• _Records supplied_
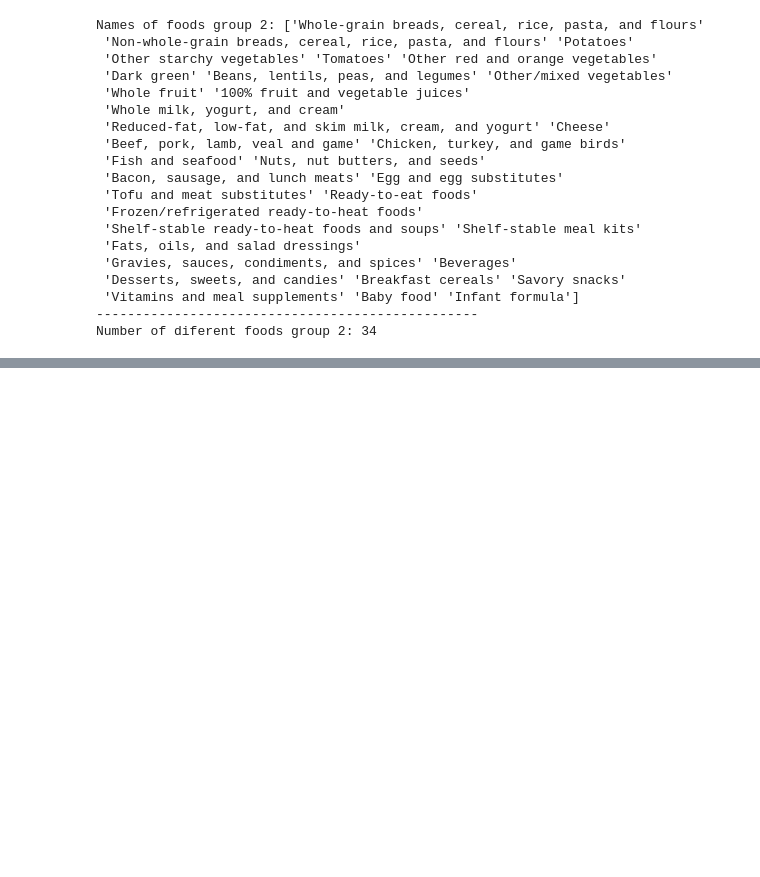
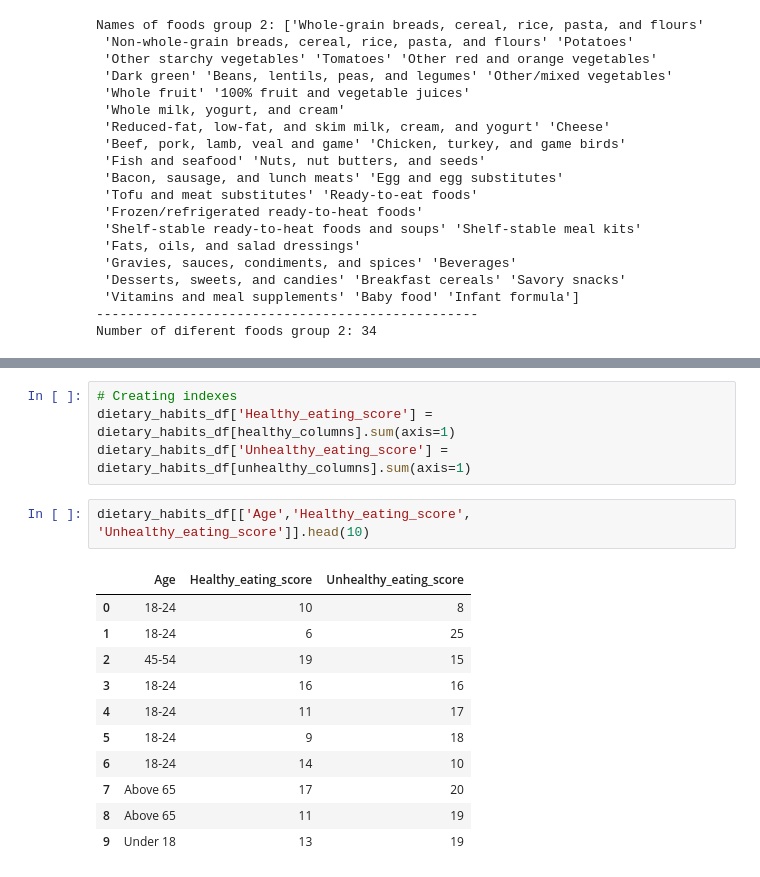
Before and after one commit to StephanieApaza/Income_influence_food_choices, a Jupyter notebook: income_food_choices.ipynb, the cells around one changed output, grey strips where cells are left out. Drawn from its saved outputs; the diff is of its cells as text; blank space fills up the shorter version.

```diff
--- a/income_food_choices.ipynb
+++ b/income_food_choices.ipynb
@@ -326,0 +364,18 @@ Number of diferent foods group 2: 34
+# %%
+# Creating indexes
+dietary_habits_df['Healthy_eating_score'] = dietary_habits_df[healthy_columns].sum(axis=1)
+dietary_habits_df['Unhealthy_eating_score'] = dietary_habits_df[unhealthy_columns].sum(axis=1)
+# %%
+dietary_habits_df[['Age','Healthy_eating_score', 'Unhealthy_eating_score']].head(10)
+# %% [output]
+|  | Age | Healthy_eating_score | Unhealthy_eating_score |
+| 0 | 18-24 | 10 | 8 |
+| 1 | 18-24 | 6 | 25 |
+| 2 | 45-54 | 19 | 15 |
+| 3 | 18-24 | 16 | 16 |
+| 4 | 18-24 | 11 | 17 |
+| 5 | 18-24 | 9 | 18 |
+| 6 | 18-24 | 14 | 10 |
+| 7 | Above 65 | 17 | 20 |
+| 8 | Above 65 | 11 | 19 |
+| 9 | Under 18 | 13 | 19 |
```
Also changed, not shown: parts of 11 cells of this notebook.
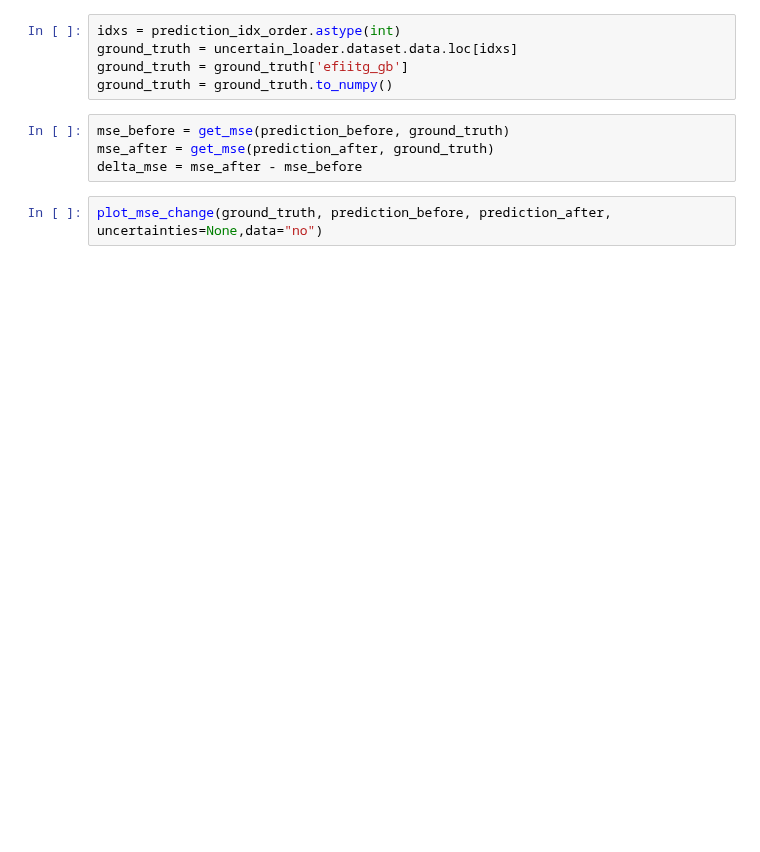
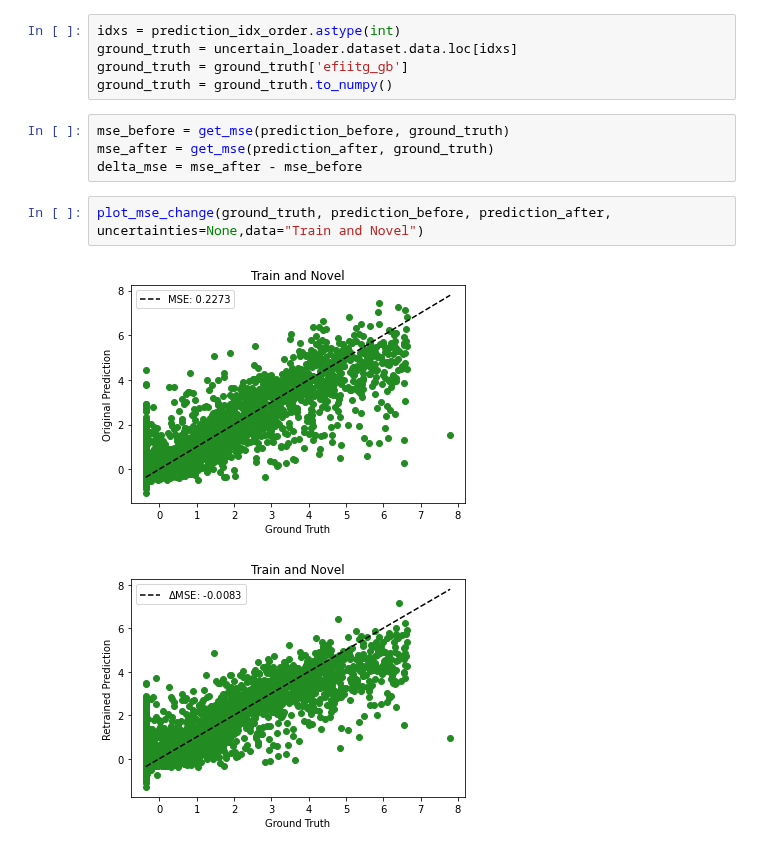
Before and after one commit to zcapjdb/UKAEAGroupProject, a Jupyter notebook: src/notebooks/run_pipeline.ipynb, the cells around one changed output. Drawn from its saved outputs; the diff is of its cells as text; blank space fills up the shorter version.

```diff
--- a/src/notebooks/run_pipeline.ipynb
+++ b/src/notebooks/run_pipeline.ipynb
@@ -127,4 +272,7 @@ mse_before = get_mse(prediction_before, ground_truth)
 mse_after = get_mse(prediction_after, ground_truth)
 delta_mse = mse_after - mse_before
 # %%
-plot_mse_change(ground_truth, prediction_before, prediction_after, uncertainties=None,data="no")
+plot_mse_change(ground_truth, prediction_before, prediction_after, uncertainties=None,data="Train and Novel")
+# %% [output]
+[figure, added]
+[figure, added]
```
Also changed, not shown: parts of 10 cells of this notebook.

• _Problem to solve_
Go through the entries above and tally each line that has the word "ipynb"; reply with the tally and nothing else.

• _Response_
6